Powered by

Driving the future of sustainable mobility

British Airways is the latest to kill off its ‘gas-guzzling’ fleet of iconic Boeing 747s

It's the end of the line for the Queen of the skies

Polestar accelerates the shift to sustainable mobility, by making electric driving irresistible.

Earlier this month, people familiar with aviation giant Boeing’s inner workings said that the company was close to ceasing production of its Goliath of the skies, the 747, citing a drop in demand. With recent news that British Airways is retiring its entire fleet of the four-engined behemoths that future is becoming a reality sooner than expected.
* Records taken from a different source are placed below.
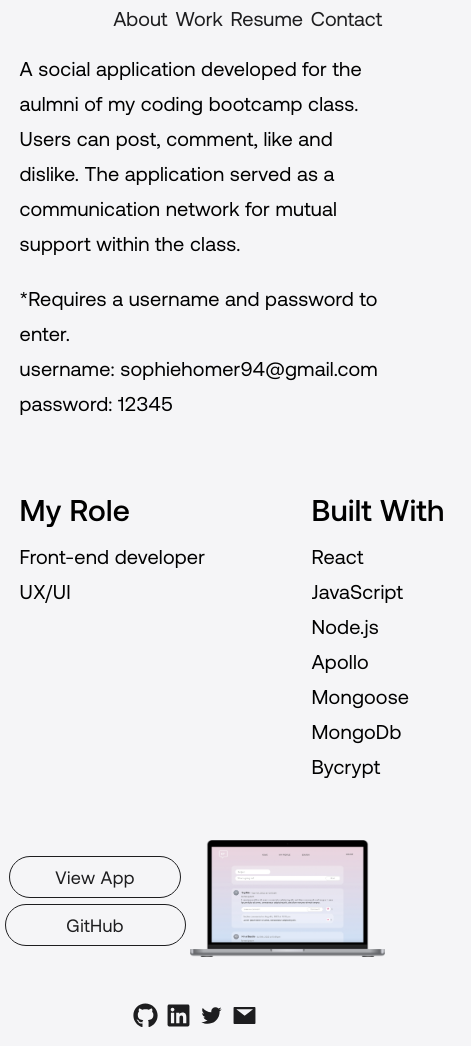
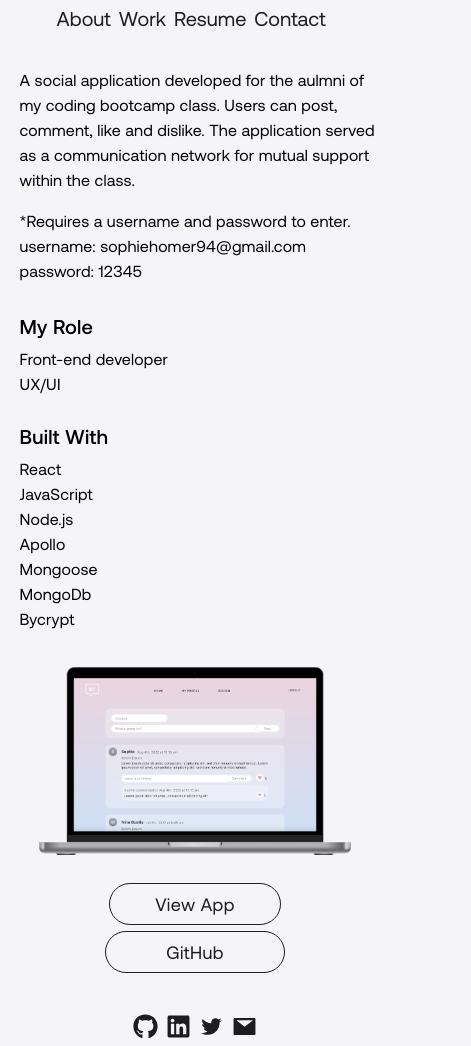
Before and after one commit to sophiehomer/react_portfolio, a React (Create React App) app: page /kit in a window 390 px wide. Shown: the whole page, 471 px wide, since content can reach past the window. Built offline with nearby package versions, Linux system fonts and the light colour scheme.

Commit message:
changed font size for mobile kit page

```diff
--- a/src/index.css
+++ b/src/index.css
@@ -875,6 +875,15 @@
   padding-bottom: 1%;
 }
 
+/* ---------------------------- NAV MEDIA QUERIES --------------------------- */
+@media only screen and (max-width: 900px) {
+  .projectNav {
+    display: flex;
+    flex-direction: row;
+    justify-content: center;
+  }
+}
+
 /* ---------------------------------- ABOUT MEDIA QUERIES --------------------------------- */
 @media only screen and (max-width: 1088px) {
   .introText {
@@ -989,31 +998,6 @@
   }
 
 }
-
-
-
-
-/* @media only screen and (max-width: 479px) {
-  .title {
-    font-size: 50px;
-    padding-bottom: 4%
-  }
-
-  .introText {
-    font-size: 25px;
-  }
-
-  .aboutText {
-    font-size: 18px;
-  }
-}
-
-@media only screen and (max-width: 399px) {
-  .title {
-    font-size: 40px
-  }
-} */
-
 /* -------------------------- FEMME DEPT MEDIA QUERIES ------------------------- */
 @media only screen and (max-width: 900px) {
  .summaryAndImageContainer {
@@ -1108,36 +1092,68 @@
    flex-direction:column;
    justify-content: center;
    align-items: center;
+   margin-top: 4%;
   }
 
   .kitSummaryContainer {
     width: 95%;
   }
 
-  .kitRoleAndTechnology {
-    margin-top: 2%;
-    margin-bottom: 7%;
+  .kitSummary {
+    line-height: 25px;
+    font-size: 16px;
   }
 
+  .myRole {
+    font-size: 20px;
+  }
+
+  .kitRole {
+    font-size: 16px;
+    line-height: 25px;
+  }
+
+  .kitRoleAndTechnology {
+    display: flex;
+    flex-direction: column;
+    margin-top: 2%;
+  }
+
+  .kitTechnology {
+    margin-left: 0;
+    font-size: 20px;
+  }
+
+  .figma {
+    font-size: 16px;
+    line-height: 25px;
+  }
   .gitHubWebsiteContainer {
+    display: flex;
+    flex-direction: column;
+    margin-top: 4%;
+  }
+
+  /* .gitHubWebsiteContainer {
     display: flex;
     flex-direction: row-reverse;
     justify-content: space-evenly;
     width: 100%;
-  }
+  } */
 
-  .githubAndWebsite {
+  /* .githubAndWebsite {
     display: flex;
     flex-direction: column;
     justify-content: center;
-  }
+  } */
 
-  .kitImageSection {
+  /* .kitImageSection {
     width: 50%;
-  }
+  } */
 
   .kitImage {
     width: 100%;
+    margin-bottom: 8%;
   }
 }
 
@@ -1159,13 +1175,13 @@
     margin-top: 2%;
     margin-bottom: 7%;
   }
-
+/*
   .gitHubWebsiteContainer {
     display: flex;
     flex-direction: row-reverse;
     justify-content: space-evenly;
     width: 100%;
-  }
+  } */
 
   .githubAndWebsite {
     display: flex;
```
In a letter to employees, British Airways said it is immediately pulling all 28 of its Boeing 747s rigs from service, Airline Geeks reports. The move comes in response to the changing travel patterns and a drop in passenger numbers brought on by the coronavirus pandemic.

[Read: This cute lil’ underwater drone just spent 4 years ~ v i b i n g ~ in the Atlantic]

“With much regret, we are proposing, subject to consultation, the immediate retirement of our Queen of the Skies, the 747-400. We know there is speculation on social media and aviation websites, so we wanted to make our position clear,” the letter said.

This marks the end of a 30-year run of service for BA’s 747s after the flight operator got its first unit in July 1989.

This isn’t entirely a surprise as British Airways was always planning to phase out its collection of 747s from duty, but that wasn’t supposed to be complete until 2024. However, with the expectation that long-haul travel passenger numbers won’t return to pre-pandemic levels anytime soon, British Airways sped up its decision to stop using the double-decker planes.

boeing, plane, 747, lufthansa
Credit: Wikimedia - CC
The 1,500th Boeing 747 to ever be made was for German airline operator Lufthansa. The plane was delivered back in 2014, since then some 500 more 747s have been built.

Like BA, Royal Dutch Airlines KLM also retired its last 747 back in April.

Australian operator Qantas also took the same decision with its last commercial 747 flight taking place this month. But again, the coronavirus just sped up wheels that were already in motion, as Qantas was already planning to retire its 747 fleet at the end of 2020.

Earlier this month, airline maker Boeing had reportedly left a trail of hints that it would be ceasing production of its 747 aircraft. A Bloomberg report cited “people familiar with the matter,” said the news could be “teased out from subtle wording changes in financial statements.”

Industry analysts said there isn’t actually a need for such massive planes when it comes to moving people around. Smaller planes are cheaper to run, burn less fuel, and are easier to fill to capacity. There are still haulage versions of the 747, which will likely operate for many years to come, though.

Indeed, with far fewer passengers taking to long-haul travel, it seems British Airways’ decision was always just a matter of time.

Published July 17, 2020 — 07:46 UTC